• _ASSIGNMENT_
Look below and pull out each line with the word "ylabel".

(Detected change data)
□ □ □ □ □ □ □

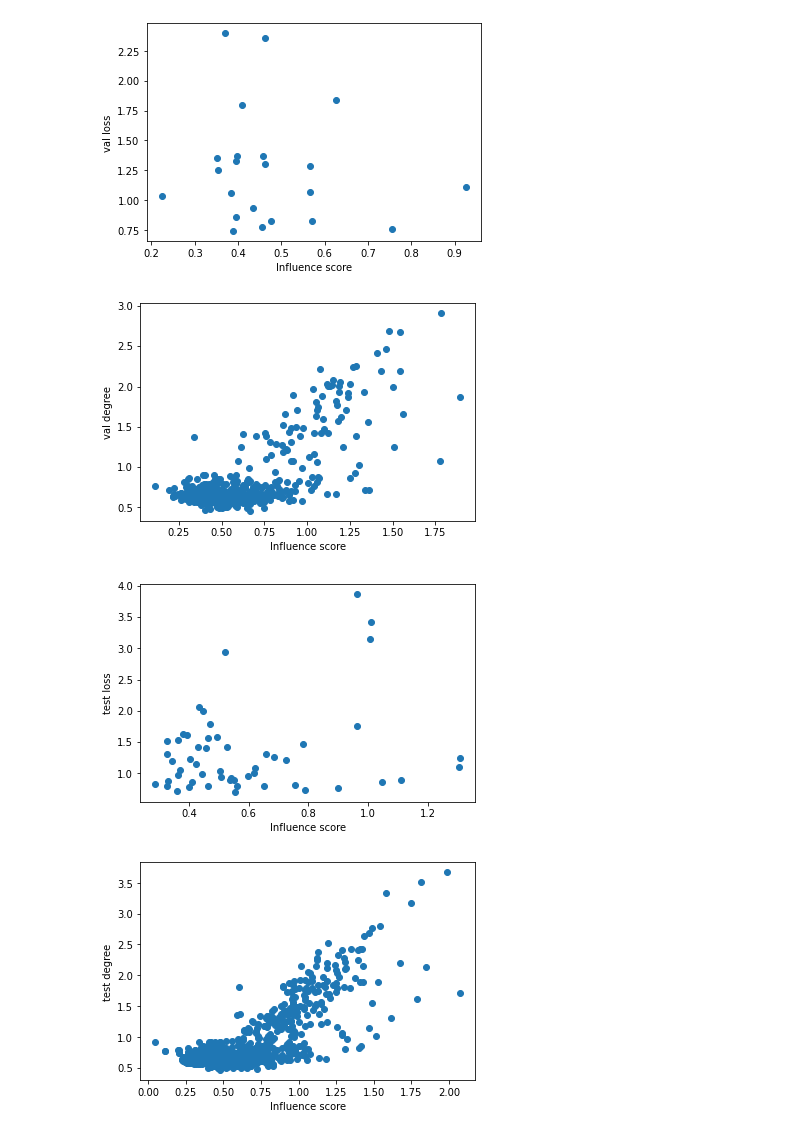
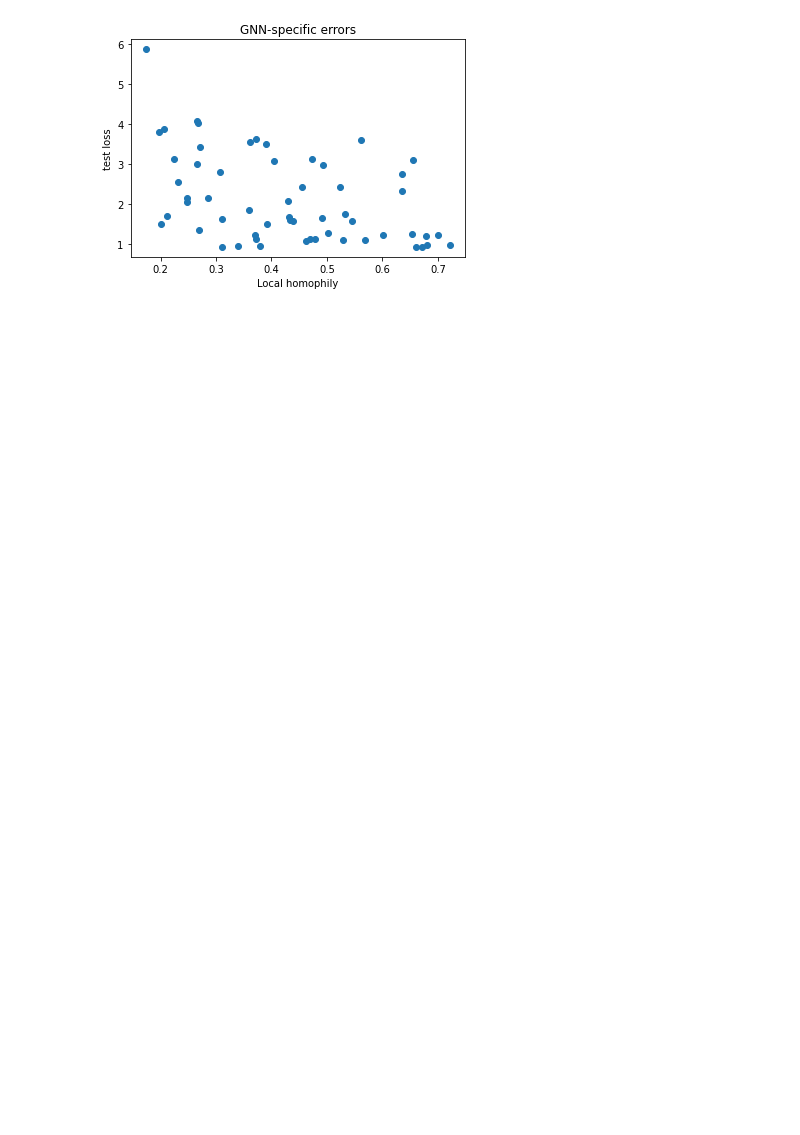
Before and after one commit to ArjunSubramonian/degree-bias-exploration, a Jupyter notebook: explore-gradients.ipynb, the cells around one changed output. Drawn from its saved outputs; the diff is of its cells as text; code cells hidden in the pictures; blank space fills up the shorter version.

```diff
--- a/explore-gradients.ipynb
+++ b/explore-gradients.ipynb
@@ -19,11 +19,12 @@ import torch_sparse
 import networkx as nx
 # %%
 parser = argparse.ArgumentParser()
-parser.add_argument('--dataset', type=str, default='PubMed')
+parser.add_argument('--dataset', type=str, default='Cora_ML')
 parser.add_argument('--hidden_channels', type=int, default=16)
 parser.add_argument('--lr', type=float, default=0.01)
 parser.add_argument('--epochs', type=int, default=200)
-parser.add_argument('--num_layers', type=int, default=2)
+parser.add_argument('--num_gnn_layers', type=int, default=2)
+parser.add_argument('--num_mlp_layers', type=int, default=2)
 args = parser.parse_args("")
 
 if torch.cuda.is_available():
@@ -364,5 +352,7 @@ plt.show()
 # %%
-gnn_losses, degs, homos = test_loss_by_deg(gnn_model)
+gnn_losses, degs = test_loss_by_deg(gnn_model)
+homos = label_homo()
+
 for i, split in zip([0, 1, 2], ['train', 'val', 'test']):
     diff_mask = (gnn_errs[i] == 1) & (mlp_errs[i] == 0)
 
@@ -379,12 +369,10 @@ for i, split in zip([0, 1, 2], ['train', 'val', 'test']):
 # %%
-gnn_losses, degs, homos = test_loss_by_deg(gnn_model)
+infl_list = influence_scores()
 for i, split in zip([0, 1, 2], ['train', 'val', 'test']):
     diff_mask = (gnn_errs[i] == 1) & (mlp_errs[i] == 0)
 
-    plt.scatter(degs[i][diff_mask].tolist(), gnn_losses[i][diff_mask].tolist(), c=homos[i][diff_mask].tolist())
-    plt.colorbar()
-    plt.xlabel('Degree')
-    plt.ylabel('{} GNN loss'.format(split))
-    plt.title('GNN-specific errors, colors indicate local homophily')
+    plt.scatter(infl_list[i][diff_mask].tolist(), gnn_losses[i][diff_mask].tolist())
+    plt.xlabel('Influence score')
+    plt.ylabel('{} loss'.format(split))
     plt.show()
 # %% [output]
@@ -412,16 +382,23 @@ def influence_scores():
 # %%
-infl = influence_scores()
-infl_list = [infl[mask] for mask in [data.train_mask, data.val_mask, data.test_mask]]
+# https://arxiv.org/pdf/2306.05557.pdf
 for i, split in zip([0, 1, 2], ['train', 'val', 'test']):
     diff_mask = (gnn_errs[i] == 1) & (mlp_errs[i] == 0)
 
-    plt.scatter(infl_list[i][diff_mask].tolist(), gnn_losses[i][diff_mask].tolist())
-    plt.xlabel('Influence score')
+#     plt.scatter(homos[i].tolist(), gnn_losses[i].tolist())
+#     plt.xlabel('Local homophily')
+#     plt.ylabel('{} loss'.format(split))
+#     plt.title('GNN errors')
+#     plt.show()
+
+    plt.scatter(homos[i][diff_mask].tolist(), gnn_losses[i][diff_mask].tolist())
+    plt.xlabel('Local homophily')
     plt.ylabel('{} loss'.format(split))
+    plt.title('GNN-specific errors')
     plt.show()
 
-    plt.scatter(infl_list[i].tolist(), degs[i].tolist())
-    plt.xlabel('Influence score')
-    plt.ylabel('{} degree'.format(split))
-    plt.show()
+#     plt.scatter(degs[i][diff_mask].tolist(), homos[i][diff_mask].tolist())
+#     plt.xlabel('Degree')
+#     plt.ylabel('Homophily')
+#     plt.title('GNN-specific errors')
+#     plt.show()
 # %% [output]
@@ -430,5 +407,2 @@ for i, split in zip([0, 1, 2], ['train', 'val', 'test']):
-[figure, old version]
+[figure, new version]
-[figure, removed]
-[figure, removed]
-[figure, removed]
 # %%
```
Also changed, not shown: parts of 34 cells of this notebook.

□ □ □ □ □ □ □

• _REPLY_
-    plt.ylabel('{} GNN loss'.format(split))
+    plt.ylabel('{} loss'.format(split))
+#     plt.ylabel('{} loss'.format(split))
     plt.ylabel('{} loss'.format(split))
-    plt.ylabel('{} degree'.format(split))
+#     plt.ylabel('Homophily')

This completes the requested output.